**YOUR INSTRUCTIONS**
Copy, from the data below, every line that has "textSize" in it.

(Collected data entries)
▽

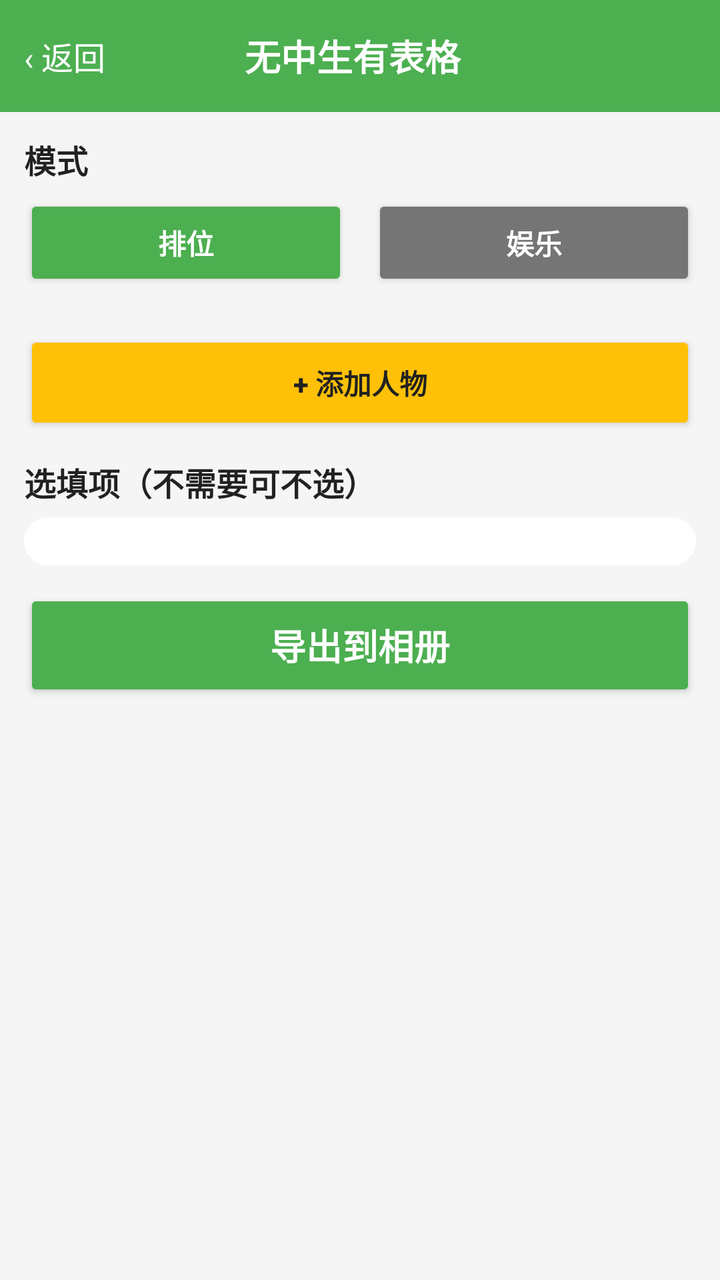
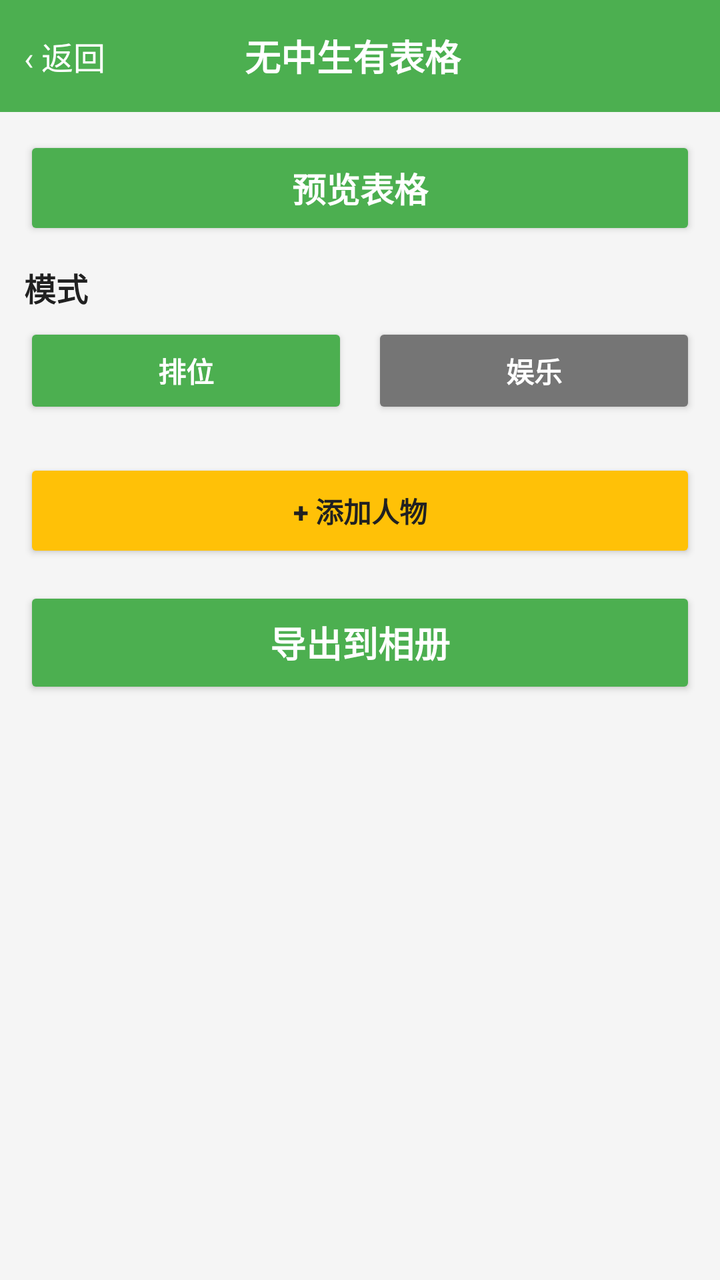

Before-and-after screenshots of an Android layout around one commit, followed by the original layout XML and the change that was made.
<!-- AndroidManifest.xml: activity theme Theme.XiaQiaoQiao -->
<!-- res/layout/activity_wuzhong_table.xml -->
<?xml version="1.0" encoding="utf-8"?>
<LinearLayout xmlns:android="http://schemas.android.com/apk/res/android"
    android:layout_width="match_parent"
    android:layout_height="match_parent"
    android:background="@color/bg_page"
    android:orientation="vertical">

    
    <LinearLayout
        android:layout_width="match_parent"
        android:layout_height="?attr/actionBarSize"
        android:background="@color/brand_primary"
        android:gravity="center_vertical"
        android:orientation="horizontal"
        android:paddingStart="12dp"
        android:paddingEnd="12dp">

        <TextView
            android:id="@+id/btn_back"
            android:layout_width="wrap_content"
            android:layout_height="wrap_content"
            android:text="‹ 返回"
            android:textColor="@android:color/white"
            android:textSize="16sp" />

        <TextView
            android:layout_width="0dp"
            android:layout_height="wrap_content"
            android:layout_weight="1"
            android:gravity="center"
            android:text="@string/tool_wuzhong"
            android:textColor="@android:color/white"
            android:textSize="18sp"
            android:textStyle="bold" />

        <View
            android:layout_width="48dp"
            android:layout_height="1dp" />
    </LinearLayout>

    <ScrollView
        android:layout_width="match_parent"
        android:layout_height="0dp"
        android:layout_weight="1"
        android:fillViewport="true">

        <LinearLayout
            android:layout_width="match_parent"
            android:layout_height="wrap_content"
            android:orientation="vertical"
            android:padding="12dp">

            
            <TextView
                android:layout_width="match_parent"
                android:layout_height="wrap_content"
                android:layout_marginBottom="6dp"
                android:text="模式"
                android:textColor="@color/text_primary"
                android:textSize="16sp"
                android:textStyle="bold" />

            <LinearLayout
                android:layout_width="match_parent"
                android:layout_height="wrap_content"
                android:layout_marginBottom="12dp"
                android:orientation="horizontal">

                <Button
                    android:id="@+id/btn_mode_rank"
                    android:layout_width="0dp"
                    android:layout_height="48dp"
                    android:layout_marginEnd="6dp"
                    android:layout_weight="1"
                    android:backgroundTint="@color/brand_primary"
                    android:text="排位"
                    android:textColor="@android:color/white"
                    android:textStyle="bold" />

                <Button
                    android:id="@+id/btn_mode_fun"
                    android:layout_width="0dp"
                    android:layout_height="48dp"
                    android:layout_marginStart="6dp"
                    android:layout_weight="1"
                    android:backgroundTint="@color/text_secondary"
                    android:text="娱乐"
                    android:textColor="@android:color/white"
                    android:textStyle="bold" />
            </LinearLayout>

            
            <LinearLayout
                android:id="@+id/person_container"
                android:layout_width="match_parent"
                android:layout_height="wrap_content"
                android:orientation="vertical" />

            
            <Button
                android:id="@+id/btn_add_person"
                android:layout_width="match_parent"
                android:layout_height="52dp"
                android:layout_marginTop="8dp"
                android:layout_marginBottom="12dp"
                android:backgroundTint="@color/brand_accent"
                android:text="+ 添加人物"
                android:textColor="@color/text_primary"
                android:textStyle="bold" />

            
            <TextView
                android:layout_width="match_parent"
                android:layout_height="wrap_content"
                android:layout_marginBottom="6dp"
                android:text="选填项（不需要可不选）"
                android:textColor="@color/text_primary"
                android:textSize="16sp"
                android:textStyle="bold" />

            <LinearLayout
                android:id="@+id/optional_container"
                android:layout_width="match_parent"
                android:layout_height="wrap_content"
                android:layout_marginBottom="12dp"
                android:background="@drawable/bg_card_rounded"
                android:orientation="vertical"
                android:padding="12dp" />

            
            <Button
                android:id="@+id/btn_export"
                android:layout_width="match_parent"
                android:layout_height="56dp"
                android:layout_marginBottom="24dp"
                android:backgroundTint="@color/brand_primary"
                android:text="导出到相册"
                android:textColor="@android:color/white"
                android:textSize="18sp"
                android:textStyle="bold" />
        </LinearLayout>
    </ScrollView>
</LinearLayout>
<!-- resources referenced by this layout -->
<resources>
  <color name="bg_page">#FFF5F5F5</color>
  <color name="brand_accent">#FFFFC107</color>
  <color name="brand_primary">#FF4CAF50</color>
  <color name="text_primary">#FF212121</color>
  <color name="text_secondary">#FF757575</color>
  <!-- drawable bg_card_rounded (drawable) -->
  <?xml version="1.0" encoding="utf-8"?>
  <shape xmlns:android="http://schemas.android.com/apk/res/android"
      android:shape="rectangle">
      <solid android:color="@color/bg_card" />
      <corners android:radius="16dp" />
  </shape>
  <string name="tool_wuzhong">无中生有表格</string>
  <style name="Theme.XiaQiaoQiao" parent="Theme.MaterialComponents.Light.NoActionBar">
          <item name="colorPrimary">@color/brand_primary</item>
          <item name="colorPrimaryVariant">@color/brand_primary_dark</item>
          <item name="colorOnPrimary">@color/white</item>
          <item name="colorSecondary">@color/brand_accent</item>
          <item name="colorOnSecondary">@color/black</item>
          <item name="android:statusBarColor" tools:targetApi="l">@color/brand_primary_dark</item>
          <item name="android:windowBackground">@color/bg_page</item>
      </style>
  <color name="bg_card">#FFFFFFFF</color>
  <color name="brand_primary_dark">#FF388E3C</color>
  <color name="white">#FFFFFFFF</color>
  <color name="black">#FF000000</color>
</resources>

<!-- the commit's change to res/layout/activity_wuzhong_table.xml (unified diff, before → after) -->
@@ -49,6 +49,18 @@
             android:layout_height="wrap_content"
             android:orientation="vertical"
             android:padding="12dp">
+
+        
+        <Button
+            android:id="@+id/btn_preview"
+            android:layout_width="match_parent"
+            android:layout_height="52dp"
+            android:layout_marginBottom="12dp"
+            android:backgroundTint="@color/brand_primary"
+            android:text="预览表格"
+            android:textColor="@android:color/white"
+            android:textSize="17sp"
+            android:textStyle="bold" />
 
             
             <TextView
@@ -109,25 +121,6 @@
                 android:textStyle="bold" />
 
             
-            <TextView
-                android:layout_width="match_parent"
-                android:layout_height="wrap_content"
-                android:layout_marginBottom="6dp"
-                android:text="选填项（不需要可不选）"
-                android:textColor="@color/text_primary"
-                android:textSize="16sp"
-                android:textStyle="bold" />
-
-            <LinearLayout
-                android:id="@+id/optional_container"
-                android:layout_width="match_parent"
-                android:layout_height="wrap_content"
-                android:layout_marginBottom="12dp"
-                android:background="@drawable/bg_card_rounded"
-                android:orientation="vertical"
-                android:padding="12dp" />
-
-            
             <Button
                 android:id="@+id/btn_export"
                 android:layout_width="match_parent"
<!-- resource entries referenced after the edit -->
@@ -5,13 +5,6 @@
   <color name="brand_primary">#FF4CAF50</color>
   <color name="text_primary">#FF212121</color>
   <color name="text_secondary">#FF757575</color>
-  <!-- drawable bg_card_rounded (drawable) -->
-  <?xml version="1.0" encoding="utf-8"?>
-  <shape xmlns:android="http://schemas.android.com/apk/res/android"
-      android:shape="rectangle">
-      <solid android:color="@color/bg_card" />
-      <corners android:radius="16dp" />
-  </shape>
   <string name="tool_wuzhong">无中生有表格</string>
   <style name="Theme.XiaQiaoQiao" parent="Theme.MaterialComponents.Light.NoActionBar">
           <item name="colorPrimary">@color/brand_primary</item>
@@ -22,7 +15,6 @@
           <item name="android:statusBarColor" tools:targetApi="l">@color/brand_primary_dark</item>
           <item name="android:windowBackground">@color/bg_page</item>
       </style>
-  <color name="bg_card">#FFFFFFFF</color>
   <color name="brand_primary_dark">#FF388E3C</color>
   <color name="white">#FFFFFFFF</color>
   <color name="black">#FF000000</color>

△

**RESPONSE AREA**
            android:textSize="16sp" />
            android:textSize="18sp"
                android:textSize="16sp"
                android:textSize="16sp"
                android:textSize="18sp"
+            android:textSize="17sp"
-                android:textSize="16sp"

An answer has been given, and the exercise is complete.